The California spotted owl, a relative of the local northern spotted owl, isn’t going to be listed as an endangered species.
The U.S. Fish and Wildlife Service announced in a news release last Thursday the owl doesn’t require protection under the Endangered Species Act because it continues to inhabit its historic range and isn’t in danger of extinction throughout all or a large part of that range.
California spotted owls live in older forests, feed on small mammals, and nest mostly in tree cavities instead of building nests of their own, according to the service. They’re one of three subspecies of spotted owl, the other two being the northern spotted owl and the Mexican spotted owl.
The California spotted owl’s range extends from Shasta County to Kern County along the western Sierra Nevada mountain range, transitioning into the range of the northern spotted owl, which is listed as threatened, the farther north one travels.
Meghan Snow, spokesperson with the U.S. Fish and Wildlife Service, said the service is “optimistic about the actions being taken to protect spotted owl habitat.”
The main threats to the spotted owl are “large-scale, high severity fire; increased tree mortality; drought; effects of climate change; and the invasion of the barred owls into the California spotted owl’s range,” according to the service’s 12-month finding for the spotted owl.
The finding states that some of those factors, such as drought, tree mortality and the effects of climate change, can’t be addressed through conservation efforts.
“For the California spotted owl, wildfire is the biggest threat to their population,” Snow said.

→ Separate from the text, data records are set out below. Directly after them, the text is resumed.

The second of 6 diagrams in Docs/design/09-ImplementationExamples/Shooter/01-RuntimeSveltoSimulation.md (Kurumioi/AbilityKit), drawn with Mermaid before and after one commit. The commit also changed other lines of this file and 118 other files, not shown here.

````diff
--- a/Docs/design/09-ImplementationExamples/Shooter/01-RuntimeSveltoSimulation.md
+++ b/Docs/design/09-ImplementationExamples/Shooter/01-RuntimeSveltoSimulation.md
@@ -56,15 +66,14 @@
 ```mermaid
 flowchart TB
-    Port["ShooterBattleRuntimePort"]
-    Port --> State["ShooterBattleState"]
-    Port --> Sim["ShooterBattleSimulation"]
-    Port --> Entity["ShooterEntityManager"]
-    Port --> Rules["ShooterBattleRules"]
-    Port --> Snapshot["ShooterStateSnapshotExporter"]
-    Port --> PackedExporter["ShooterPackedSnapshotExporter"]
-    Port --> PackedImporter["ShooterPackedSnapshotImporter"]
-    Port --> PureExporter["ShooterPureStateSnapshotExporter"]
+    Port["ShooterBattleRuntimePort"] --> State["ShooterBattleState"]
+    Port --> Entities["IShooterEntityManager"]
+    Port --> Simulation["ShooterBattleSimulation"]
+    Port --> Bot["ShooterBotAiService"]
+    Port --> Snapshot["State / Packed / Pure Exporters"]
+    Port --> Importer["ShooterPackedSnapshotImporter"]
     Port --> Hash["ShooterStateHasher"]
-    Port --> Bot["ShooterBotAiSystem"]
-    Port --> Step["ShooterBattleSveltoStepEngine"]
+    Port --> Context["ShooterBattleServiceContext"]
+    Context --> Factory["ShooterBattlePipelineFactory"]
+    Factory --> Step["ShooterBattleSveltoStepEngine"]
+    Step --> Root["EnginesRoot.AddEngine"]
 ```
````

Mechanical thinning is being used to reduce catastrophic wildfire risk, according to the findings. Snow said logging company Sierra Pacific Industries and the U.S. Forest Service are working together to further reduce the risk.
Barred owls are being killed to keep them from competing with the California spotted owl, as well, according to the findings.
There is an experimental barred owl removal program happening in the Hoopa area for the benefit of the northern spotted owl. A similar barred owl removal program by Green Diamond Resource Company showed good results, said Tom Wheeler, director of the Environmental Protection Information Center in Arcata, though the results from Hoopa are inconsistent with those results.
“There is an interesting ethical angle or dilemma in this,” Wheeler said. “Are we playing God?”
Though Wheeler said he’s not personally opposed to barred owl removal because it’s a necessary step to undo previous mismanagement of the forest.
Without those efforts, Wheeler said the California spotted owl would “probably suffer the same fate (as the northern spotted owl) from barred owl encroachment.”
Sonia Waraich can be reached at 707-441-0506.